WORK INSTRUCTIONS
Show every line in the entries below where the word "subsection" appears.
━━━━━ SUPPLIED DATA ━━━━━
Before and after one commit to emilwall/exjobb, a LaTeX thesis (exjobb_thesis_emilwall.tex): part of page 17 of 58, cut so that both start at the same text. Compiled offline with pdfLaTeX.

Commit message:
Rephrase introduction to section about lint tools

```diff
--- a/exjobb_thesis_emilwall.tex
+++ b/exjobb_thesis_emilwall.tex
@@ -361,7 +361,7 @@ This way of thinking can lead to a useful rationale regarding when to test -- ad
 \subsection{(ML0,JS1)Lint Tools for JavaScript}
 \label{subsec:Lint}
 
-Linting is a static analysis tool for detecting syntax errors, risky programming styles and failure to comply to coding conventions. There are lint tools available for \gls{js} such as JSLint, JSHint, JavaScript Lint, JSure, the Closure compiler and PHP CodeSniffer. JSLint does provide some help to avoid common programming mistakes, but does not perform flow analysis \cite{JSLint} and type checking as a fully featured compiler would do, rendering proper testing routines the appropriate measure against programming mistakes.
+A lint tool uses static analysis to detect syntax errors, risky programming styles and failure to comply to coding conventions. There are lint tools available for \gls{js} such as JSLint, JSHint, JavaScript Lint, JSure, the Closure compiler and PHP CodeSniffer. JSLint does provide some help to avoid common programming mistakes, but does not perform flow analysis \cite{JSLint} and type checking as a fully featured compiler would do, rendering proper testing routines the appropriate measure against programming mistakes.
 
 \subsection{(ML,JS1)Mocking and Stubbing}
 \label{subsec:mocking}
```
━━━━━
ANSWER TO THIS PROBLEM
 \subsection{(ML0,JS1)Lint Tools for JavaScript}
 \subsection{(ML,JS1)Mocking and Stubbing}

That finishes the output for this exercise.